  • restructure existing expenditure programmes;
  • enhance tax bases in order to strengthen public finances and foster conditions conducive to growth;
  • enhance the transparency of budgetary procedures;
  • improve risk management in the private sector via well-designed surveillance.

Although the framework for economic and budgetary surveillance in EMU has provided positive results, analyses show that Member States need to do more if they are to deliver the expected results. The reform of the SGP and the Lisbon strategy have responded to the need to match procedural rules with the economic reality and needs of the Member States. They will be tested in the years to come. The way the new SGP framework will be implemented from the start will be crucial for its future credibility. The Commission encourages the Member States to pursue this ambitious strategy by enhancing the quality and ensuring the sustainability of their public finances.

Key terms used in the act

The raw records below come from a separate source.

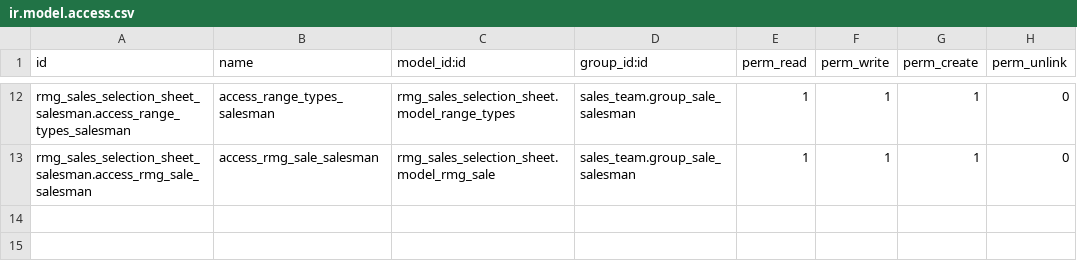
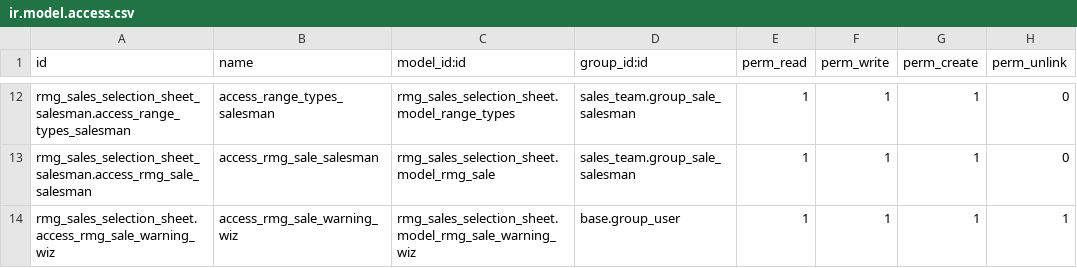
Before and after one commit to OdooAdminRMG/rosamosaicgroup, a CSV file: rmg_sales_selection_sheet/security/ir.model.access.csv, drawn as a sheet; only a part is shown, gaps mark what is left out; the diff names each change by its address in the sheet, - before the commit and + after, or states it on an @@ line.

Commit message:
[MOD]rmg_sales_selection_sheet us-2

```diff
--- a/rmg_sales_selection_sheet/security/ir.model.access.csv
+++ b/rmg_sales_selection_sheet/security/ir.model.access.csv
+row 14: rmg_sales_selection_sheet.access_rmg_sale_warning_wiz | access_rmg_sale_warning_wiz | rmg_sales_selection_sheet.model_rmg_sale_warning_wiz | base.group_user | 1 | 1 | 1 | 1
```
Also changed, not shown: 11 other files.
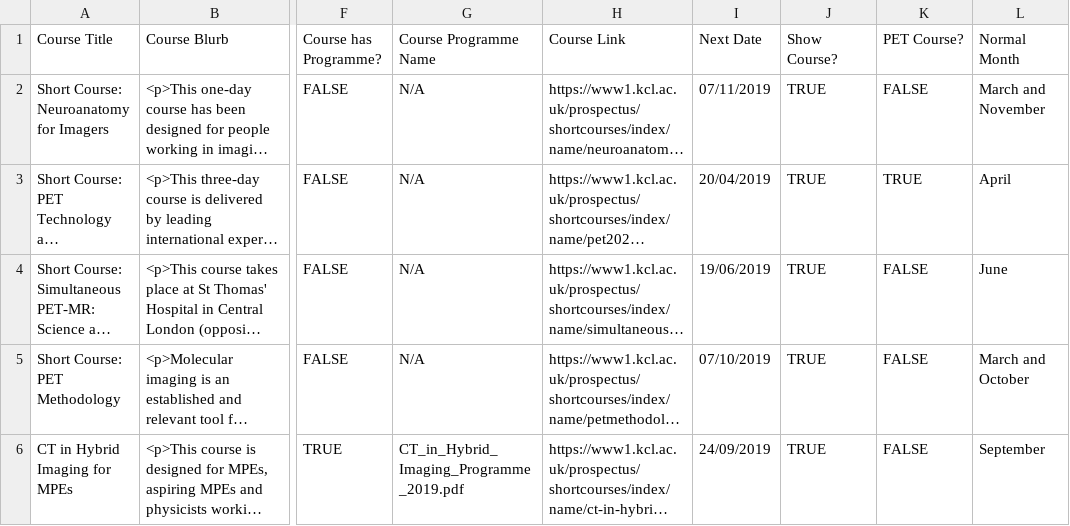
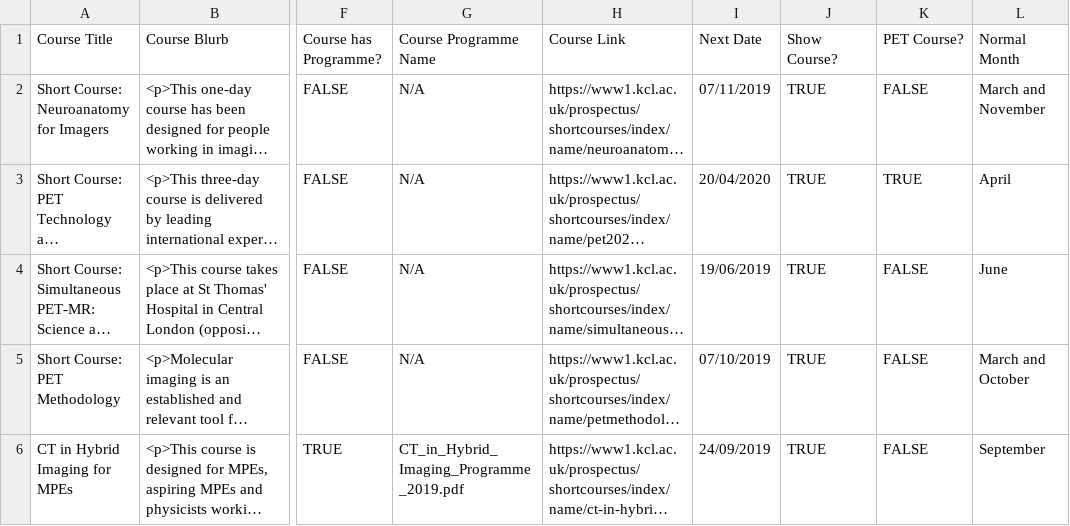
Before and after one commit to sarahmaygould/PETCentre, a CSV file: Courses/courses.csv, drawn as a sheet; only a part is shown, gaps mark what is left out; long unchanged cells end in …; the diff names each change by its address in the sheet, - before the commit and + after, or states it on an @@ line.

Commit message:
Update to courses.

```diff
--- a/Courses/courses.csv
+++ b/Courses/courses.csv
-I3 (Next Date): 20/04/2019
+I3 (Next Date): 20/04/2020
```
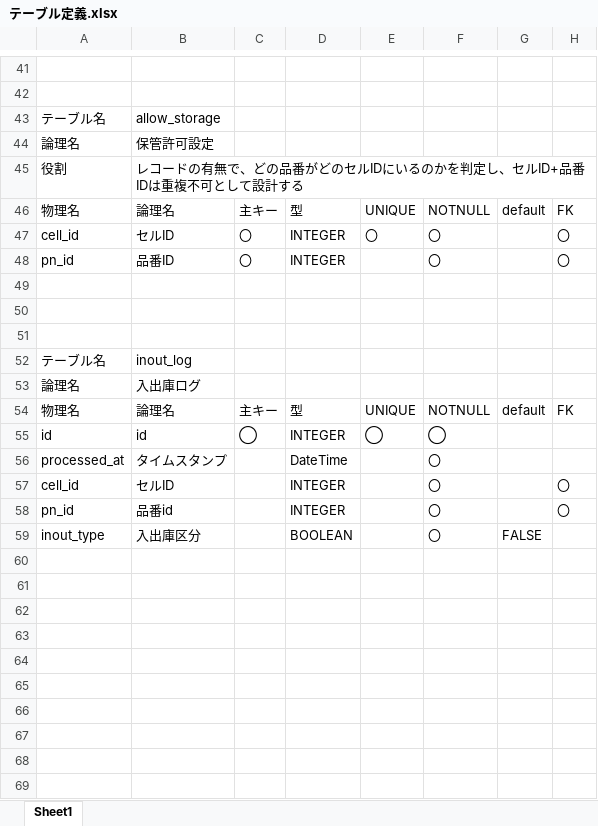
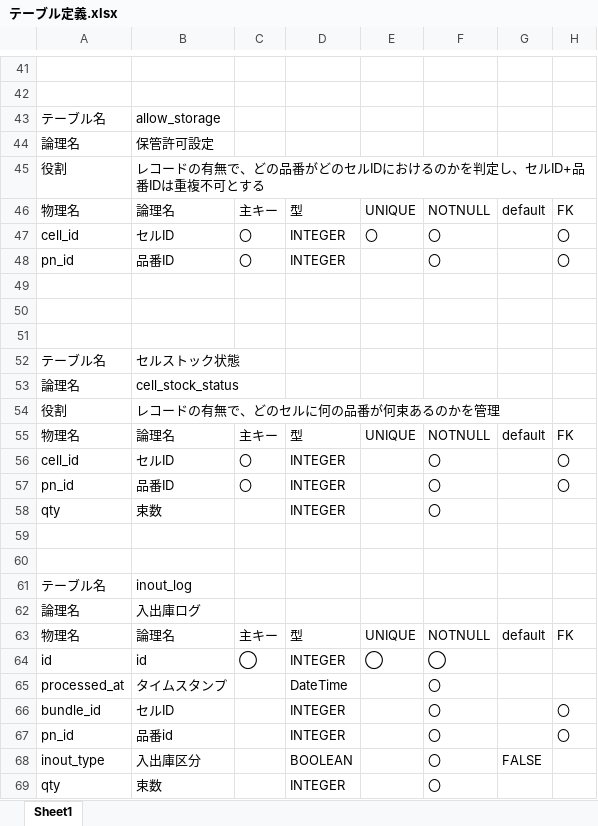
Before and after one commit to redstarht/stocktrack, an Excel workbook: 開発メモ/テーブル定義.xlsx, sheet Sheet1, drawn as a sheet; only a part is shown, gaps mark what is left out; values as stored, in another font and other column widths than the file's, no cell formats; table styles not drawn; addresses are those after the commit; the diff names each change by its address in the sheet, - before the commit and + after, or states it on an @@ line.

```diff
--- a/開発メモ/テーブル定義.xlsx (sheet Sheet1)
+++ b/開発メモ/テーブル定義.xlsx (sheet Sheet1)
-B45: …セルIDにいるのかを判定し、セルID+品番IDは重複不可として設計する
+B45: …セルIDにおけるのかを判定し、セルID+品番IDは重複不可とする
+row 50: (empty)
+row 51: (empty)
+row 52: テーブル名 | セルストック状態
+row 53: 論理名 | cell_stock_status
+row 54: 役割 | レコードの有無で、どのセルに何の品番が何束あるのかを管理
+row 55: 物理名 | 論理名 | 主キー | 型 | UNIQUE | NOTNULL | default | FK
+row 56: cell_id | セルID | 〇 | INTEGER |  | 〇 |  | 〇
+row 57: pn_id | 品番ID | 〇 | INTEGER |  | 〇 |  | 〇
+row 58: qty | 束数 |  | INTEGER |  | 〇
-A66: cell_id
+A66: bundle_id
+row 69: qty | 束数 |  | INTEGER |  | 〇
```
Also changed, not shown: cell formats, 4 other files.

  • Case C-27/04: The debate surrounding the stability and growth pact gathered momentum following a ruling on 13 July 2004 by the Court of Justice of the European Communities (CJEC) concerning the excessive deficit procedures initiated against Germany and France. In November 2003 the Commission sent the Council recommendations for speeding up the excessive deficit procedure in both cases. However, the Council did not act on those recommendations and suspended the excessive deficit procedures. It argued that its conclusions were of a political nature. The Court ruled that the Commission’s complaint, namely that the Council had not adopted the formal instruments contained in the Commission recommendations, was inadmissible and that the Council conclusions of 25 November 2003 adopted in respect of France and Germany were annulled as regards suspension of the excessive deficit procedure.